• Wednesday evening I talked on the phone with Elsie Kagehiro, a Tracy resident for 50 years and a survivor of the Japanese-American internment camps during World War II. We talked for more than 30 minutes about her experience in the Granada, Colo., camp and her subsequent readjustment to life after internment.
The following are several quotes transcribed from this interview that I feel express the sadness, wisdom, resolve and amazing lack of bitterness personified by Elsie. Some of these also appeared in Friday's column.
"These boys volunteered to show their loyalty."
She said the saddest part of her internment was watching other people's brothers enlist in the U.S. Army, and then "when the generals came to deliver the news" that these young men had died.
"To be enclosed with a barbed wire fence with soldiers guarding us was a sight to see."

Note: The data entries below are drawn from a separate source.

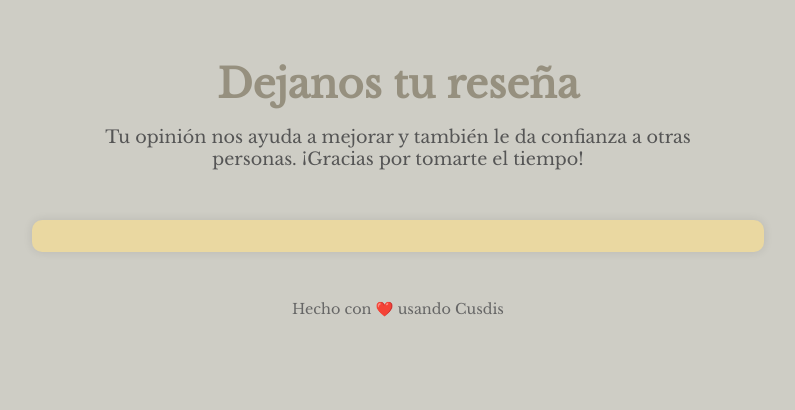
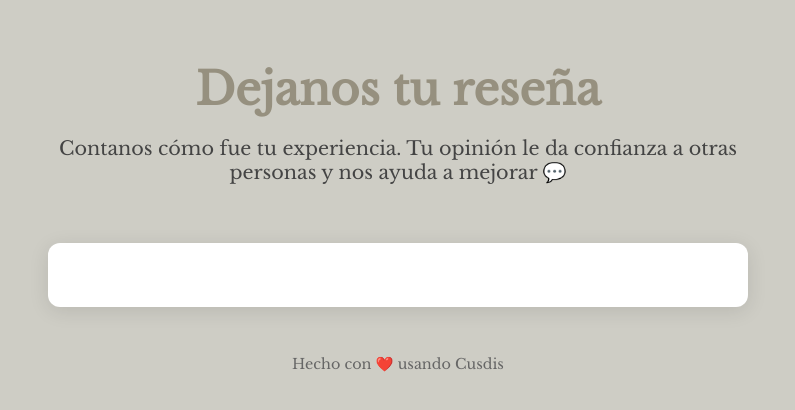
Before and after one commit to miel-cardodorado/comentarios, a plain HTML site: page index.html in a window 1280 px wide. Shown: the whole page, without its empty margins (242-1037 px from the left). Drawn offline with nearby package versions, Linux system fonts and the light colour scheme.

Commit message:
Update index.html

```diff
--- a/index.html
+++ b/index.html
@@ -6,41 +6,51 @@
   <title>Reseñas - Tu Opinión Nos Importa</title>
   <link href="https://fonts.googleapis.com/css2?family=Libre+Baskerville&display=swap" rel="stylesheet">
   <style>
+    :root {
+      --gris: #cecdc5;
+      --beige: #ead8a1;
+      --gris-oscuro: #96907f;
+    }
+
+    * {
+      box-sizing: border-box;
+    }
+
     body {
       margin: 0;
       font-family: 'Libre Baskerville', serif;
-      background-color: #cecdc5;
+      background-color: var(--gris);
       color: #333;
       display: flex;
       flex-direction: column;
       align-items: center;
-      padding: 2rem;
+      padding: 2rem 1rem;
     }
 
     header {
-      max-width: 600px;
+      max-width: 700px;
       text-align: center;
-      margin-bottom: 2rem;
+      margin-bottom: 2.5rem;
     }
 
     header h1 {
-      color: #96907f;
-      font-size: 2.5rem;
+      color: var(--gris-oscuro);
+      font-size: 2.8rem;
       margin-bottom: 1rem;
     }
 
     header p {
-      color: #555;
-      font-size: 1.1rem;
+      color: #444;
+      font-size: 1.2rem;
     }
 
     #cusdis_thread {
       width: 100%;
       max-width: 700px;
-      background-color: #ead8a1;
-      padding: 1rem;
-      border-radius: 10px;
-      box-shadow: 0 0 10px rgba(0,0,0,0.1);
+      background-color: white;
+      padding: 2rem;
+      border-radius: 12px;
+      box-shadow: 0 4px 20px rgba(0,0,0,0.1);
     }
 
     footer {
@@ -48,12 +58,26 @@
       font-size: 0.9rem;
       color: #666;
     }
+
+    @media (max-width: 600px) {
+      header h1 {
+        font-size: 2rem;
+      }
+
+      header p {
+        font-size: 1rem;
+      }
+
+      #cusdis_thread {
+        padding: 1.5rem;
+      }
+    }
   </style>
 </head>
 <body>
   <header>
     <h1>Dejanos tu reseña</h1>
-    <p>Tu opinión nos ayuda a mejorar y también le da confianza a otras personas. ¡Gracias por tomarte el tiempo!</p>
+    <p>Contanos cómo fue tu experiencia. Tu opinión le da confianza a otras personas y nos ayuda a mejorar 💬</p>
   </header>
 
   <div id="cusdis_thread"
```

"Since I was younger, my feeling was to get ahead. I didn’t have much bitterness; I was just thinking to get ahead. I’m sure that was the thinking of all the younger people. ... I really felt bad for the older generation"
She said that her experience was not nearly as bad as that of her parents and grandparents who had worked so hard to eke out an existence and even learn English, then to be stripped of everything by their country.
“I felt that I just had to go on with my life. Even among friends I don’t even talk about it, really. We were too busy getting on with our lives.”
"At that time we didn’t have Japanese-American leaders what we have now."
There was no one to speak up for those being interned.
"We were citizens and we were taken away, and that was an injustice I think. Definitely. And I think a lot of people are going through that more or less, now, I think. I feel for the Muslim people, definitely."